As Bryant explains, the controversy itself is interesting as a sociological study. The fact is, for a lot of fans Kirby served as an abstract father figure, and so reactions to any perceived desecration of his artwork can spiral into a virulent kind of hatred. There are certainly aesthetic issues (what is inking? What is the inker’s responsibility?) here, but I don’t think there are moral issues, as is often the implication. There’s nothing morally offensive about what Colletta did. Colletta was a highly competent production man: He got the books in on time, and kept the presses rolling, and in doing so he sometimes did a disservice to the artist he was inking (in the comic-book business that was more the rule than the exception. More “faithful” guys like Joe Sinnott, who inked The Fantastic Four, were unusual). When that artist happened to be Jack Kirby it’s a damn shame. Kirby was great. But Kirby knew the game and entered into it willingly. And he also knew that guys like Colletta, were, like him, doing a job. Kirby happened to transcend the job, while Colletta did not, but nevertheless, when Kirby sent off those pencils, he was done. He had no choice, and that in itself is sad, but it was a condition of doing business at the time. It’s not remotely comparable to how Kirby was compensated as an artist, or any of those issues. It’s simply unfortunate that market conditions conspired against both men. It should also be noted that when Kirby went to D.C. and began work on his “Fourth World” stories he demanded and received control over who would ink his work. So, he was clearly aware of the difference.
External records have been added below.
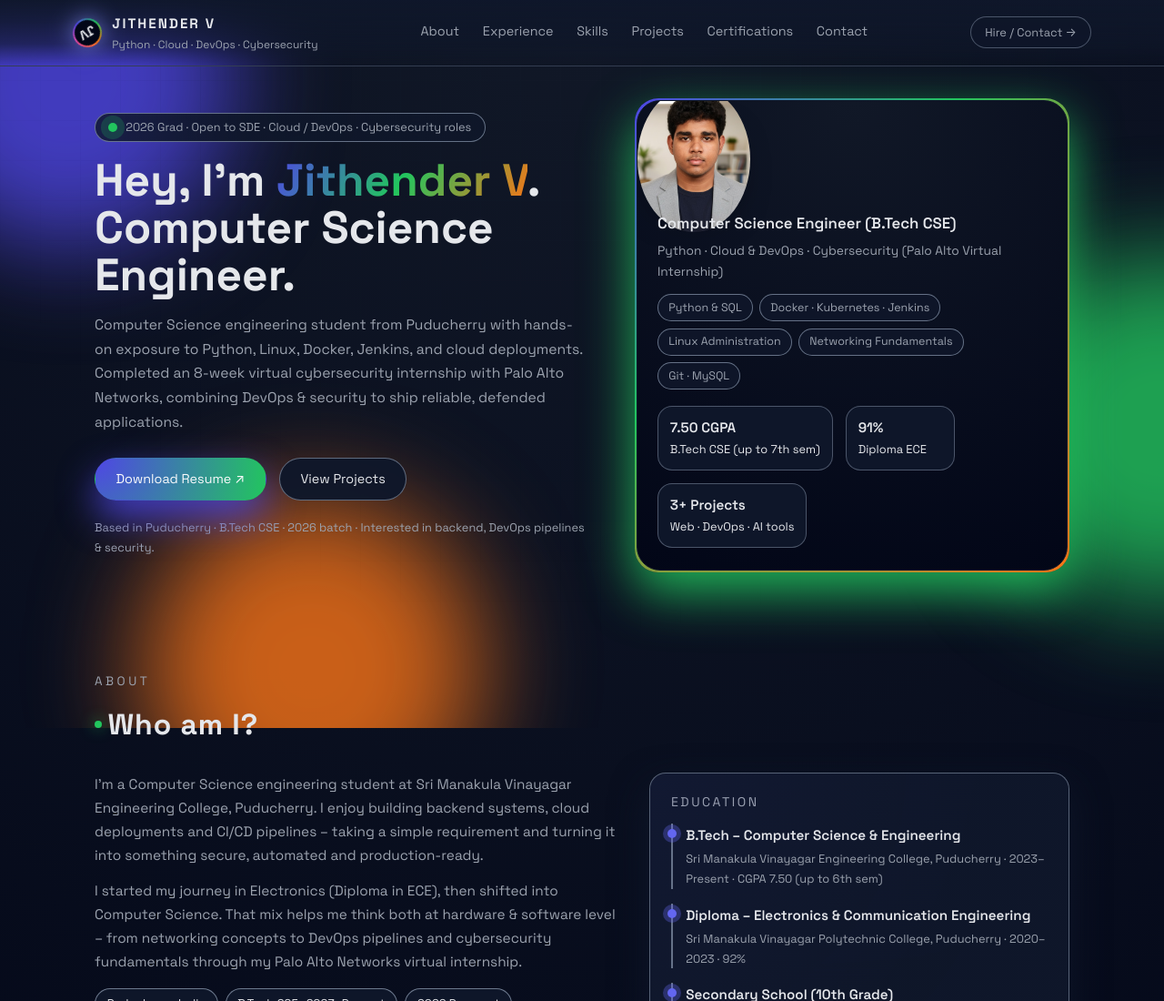
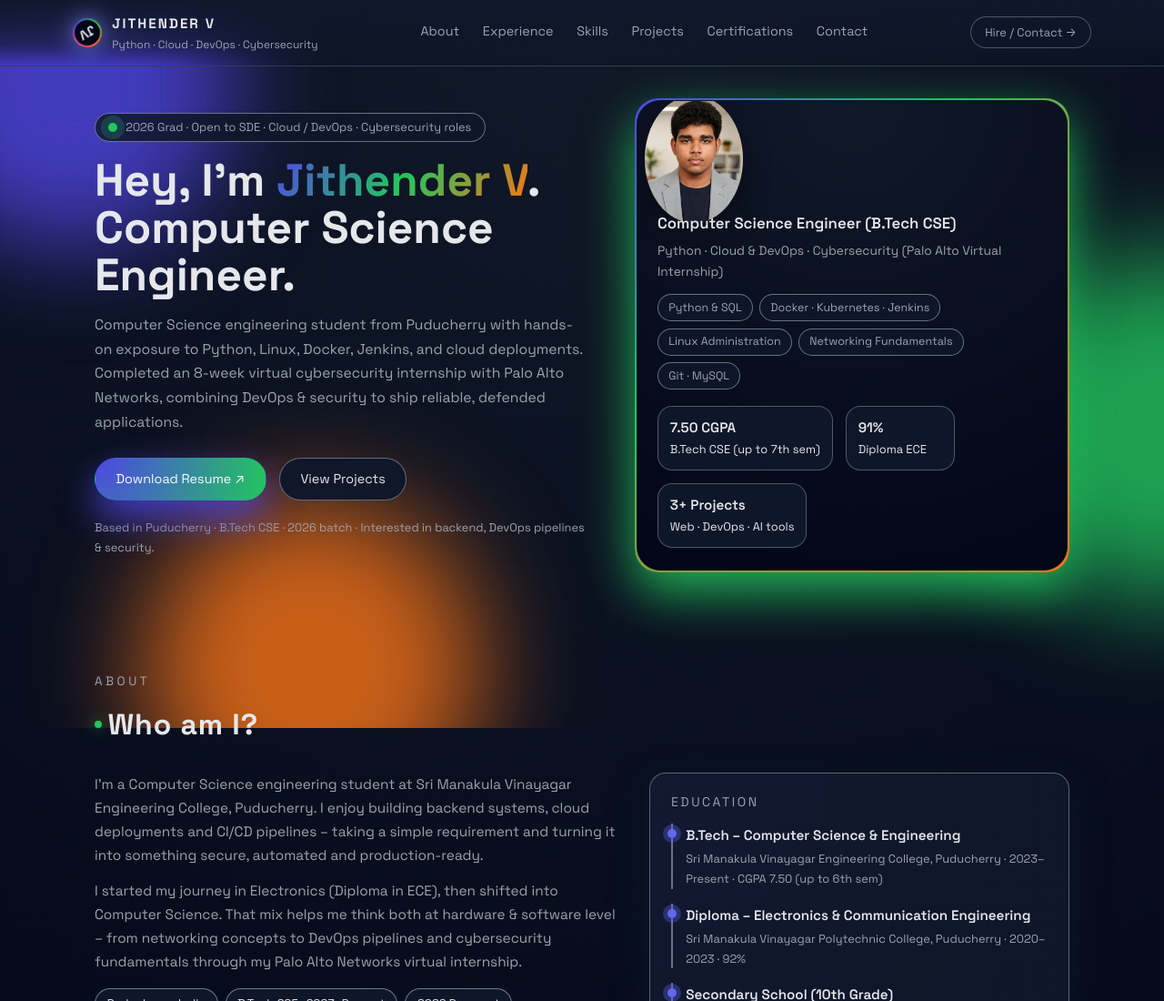
Before and after one commit to jithu026/portfolio, a plain HTML site: page index.html in a window 1280 px wide. Shown: the top 1100 px of the page at 91% size. Drawn offline with Linux system fonts and the light colour scheme.

Commit message:
New profile photo

```diff
--- a/index.html
+++ b/index.html
@@ -969,13 +969,12 @@
               <div class="hero-avatar" style="background: none; padding: 0;">
   <img src="me3.jpg" alt="Jithender V"
 style="
-  width: 160px;
-  height: 160px;
+  width: 140px;
+  height: 140px;
   border-radius: 50%;
   object-fit: cover;
-  object-position: 50% 20%;
+  object-position: center;
 ">
-
 </div>
               <div class="hero-name-role">Computer Science Engineer (B.Tech CSE)</div>
               <p class="hero-role">
```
Right up front, Bryant says his book is not a full biography, so I don’t blame him for keeping it focused. Overall it’s a good study, if sometimes a little meandering, but it’s the only one I can think of that really dissects the oddities of an antiquated production process.
Bryant’s stated limitations also made me realize what I’d like to know more about: namely the context of all of this. Colletta is said to have had numerous assistants. Who were they? How many? What did they do, exactly? And more importantly, what did they see? There’s a fair amount of discussion here of Colletta the raconteur. He apparently shot a lot of photos in his Manhattan studio for publication and for “model’s portfolios.” Where are those photos? What I’m getting at is: Colletta, who refused to be interviewed by the press and had no interest in fandom, clearly existed in a broader publishing milieu. It might’ve been C-grade pulp or men’s mags, or… well, I don’t know. But I’d like to know more about that. This was a guy who produced, who published. Kirby was one part of that. What were the other parts? How did they impact him? And what can we extrapolate from Colletta’s experiences to better understand the art and industry?
There is so much shit stirred up about Colletta on the glorious internet, that an anonymous blog popped up that sought to defend Colletta (and, uh, post photos of attractive women? That’s comics for you.) and attack Kirby biographer Mark Evanier. An odd thing, but taken out of context very useful for looking at a ton of Colletta art. Eddie Campbell has the most nuanced take on Colletta, though it spawned a nasty comments section best left unread. And then there is Colletta’s infamous retirement letter and phone call, both of which seem more or less an emotionally fair reaction to a lifetime in the comics biz. Except for the part about Jim Shooter. That’s kinda creepy.